Students are busily walking back and forth and when I talk to one of them during the construction, I notice that this is not the right moment. One of the students, Zeynep Oral, is standing on a ladder and pasting letters on the wall . Together it makes the sentence 'Are your thoughts your own, or are they fabricated'. When she asks if the letter S hangs straight, I agree. Below the letters, TVs hang on which the project will be shown. Everything must be finished before the members of the Haagsche Schouw visit the exhibition. The Haagsche Schouw is a network organisation of top Dutch professionals from all sorts of sectors.

The project of Corina, Ekin and Zeynep, 'SOSIEX'. Photo: Emma Grimma

Questioning the obvious
The three first year I/M/D students Zeynep Oral, Ekin Asci and Corina Vettore Gimenez worked together with Pauline Meurs, professor of Governance of Health Care at Erasmus University and Kim Putters, professor of Policy and Management of Care, also at Erasmus University. In 'real life' they would not have met each other and that is what made this project so special.

"The students and me met few times. It was like different worlds spoke to each other. The students questioned the obvious which I liked. I noticed that, for the students, it was really about the project; we were just a side issue. I think I have learned as much as the students did from this project”, Pauline says. “I am looking forward to the outcome of the project, because I have no idea what that could be.”
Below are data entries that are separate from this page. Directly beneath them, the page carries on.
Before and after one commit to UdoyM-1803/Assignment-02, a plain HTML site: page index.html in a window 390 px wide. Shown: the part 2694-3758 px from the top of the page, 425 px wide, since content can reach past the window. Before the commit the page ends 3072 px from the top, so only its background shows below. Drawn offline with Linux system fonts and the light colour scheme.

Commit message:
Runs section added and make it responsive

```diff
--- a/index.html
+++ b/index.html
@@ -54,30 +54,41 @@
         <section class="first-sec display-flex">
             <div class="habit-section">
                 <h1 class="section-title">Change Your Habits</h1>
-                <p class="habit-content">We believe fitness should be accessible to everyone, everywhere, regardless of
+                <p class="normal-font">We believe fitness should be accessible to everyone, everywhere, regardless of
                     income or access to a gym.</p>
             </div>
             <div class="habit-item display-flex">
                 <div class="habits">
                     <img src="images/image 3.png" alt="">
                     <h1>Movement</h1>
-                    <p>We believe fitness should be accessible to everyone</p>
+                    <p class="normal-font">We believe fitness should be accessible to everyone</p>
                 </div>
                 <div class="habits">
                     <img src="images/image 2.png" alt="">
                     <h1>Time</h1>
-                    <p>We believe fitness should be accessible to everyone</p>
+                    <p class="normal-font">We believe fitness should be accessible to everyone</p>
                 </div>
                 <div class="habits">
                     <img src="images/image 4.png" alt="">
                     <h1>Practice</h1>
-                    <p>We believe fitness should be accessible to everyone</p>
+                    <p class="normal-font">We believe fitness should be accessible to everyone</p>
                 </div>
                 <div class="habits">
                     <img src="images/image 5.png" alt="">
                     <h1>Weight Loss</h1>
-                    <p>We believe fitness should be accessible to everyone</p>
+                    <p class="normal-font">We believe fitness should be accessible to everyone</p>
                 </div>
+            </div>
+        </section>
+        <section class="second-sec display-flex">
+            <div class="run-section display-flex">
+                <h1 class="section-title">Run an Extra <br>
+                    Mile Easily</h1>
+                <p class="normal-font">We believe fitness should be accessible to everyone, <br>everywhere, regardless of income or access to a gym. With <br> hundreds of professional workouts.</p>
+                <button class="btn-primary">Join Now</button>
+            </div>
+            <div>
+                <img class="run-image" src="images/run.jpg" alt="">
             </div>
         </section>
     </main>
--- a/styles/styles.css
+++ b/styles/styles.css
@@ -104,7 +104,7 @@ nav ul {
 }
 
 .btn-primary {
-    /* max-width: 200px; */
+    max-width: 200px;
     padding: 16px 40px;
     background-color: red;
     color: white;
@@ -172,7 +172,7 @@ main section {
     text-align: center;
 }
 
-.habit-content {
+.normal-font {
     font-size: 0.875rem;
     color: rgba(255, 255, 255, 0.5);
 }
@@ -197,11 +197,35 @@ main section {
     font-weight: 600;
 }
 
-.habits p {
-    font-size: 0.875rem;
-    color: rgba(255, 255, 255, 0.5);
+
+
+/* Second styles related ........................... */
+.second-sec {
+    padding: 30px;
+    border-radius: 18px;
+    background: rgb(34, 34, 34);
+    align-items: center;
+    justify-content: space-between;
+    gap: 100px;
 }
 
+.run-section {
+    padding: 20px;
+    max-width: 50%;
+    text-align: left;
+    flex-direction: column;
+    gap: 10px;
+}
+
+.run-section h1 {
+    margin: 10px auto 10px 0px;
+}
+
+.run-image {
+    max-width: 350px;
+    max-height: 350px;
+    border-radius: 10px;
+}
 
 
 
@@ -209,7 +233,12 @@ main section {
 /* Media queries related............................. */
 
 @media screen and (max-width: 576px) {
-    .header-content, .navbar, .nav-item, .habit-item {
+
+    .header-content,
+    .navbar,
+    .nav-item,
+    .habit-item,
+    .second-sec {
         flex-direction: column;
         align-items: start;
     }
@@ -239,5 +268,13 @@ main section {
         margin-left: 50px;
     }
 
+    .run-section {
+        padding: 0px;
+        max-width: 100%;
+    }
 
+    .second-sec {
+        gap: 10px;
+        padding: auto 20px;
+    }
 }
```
‘High up’
That was exactly what made this project fun for the students as well. Corina: "At the end we are social beings, and we can learn so much from each other. The more diverse people you meet, the more you enrich yourself. It was interesting to mingle with the members of the Haagsche Schouw, to understand their personalities and observe their attitudes towards life in general. It was very pointed out towards the whole project how high their positions in society are, so it was interesting to understand who they are and why are they so 'high up'."

While the students hang the last letters in the galleries, the first members of the Haagsche Schouw trickle in. On the wall, the word SOSIEX, short for SOcial SImulation Experiment, is plastered in large letters. "We started our conversations with Kim and Pauline with some general questions. One of the questions was what is your biggest worry toward society? Kim said 'trust'. And that triggered our whole concept. We wanted to explore what is trust, how to build it, how to break it, how to fake it, how to manipulate it.”

KABK x Haagsche Schouw from Royal Academy of Art, The Hague on Vimeo.

Manipulated
"We had been talking a lot about how to disrupt an event so we could analyse how the public reacts and check who they trust", says Corina. "So Emilie for example was hoping for us to disrupt the exhibition event with the Haagsche Schouw members, which we would have loved to do." But the students created something else: a cello performance in which they, through choreographed elements in the audience - three sets of people getting intimate with each other - manipulated the outcome of the cello performance experience. "Since it was an experiment, we had no idea of the outcome. It was quite exciting to not know, so we were happy to let the project develop itself as it was its own living experiment."

During the exhibition, the students showed the video of the experiment with La Mer, the choreographed audience and the regular audience with their reactions, thoughts and experiences. “Pauline was very happy and proud of the project we had come up with, as well as the other members”, Corina says. “We are both very interested in playing with the trust of the audience, so we take this project as research for our further development as artists.”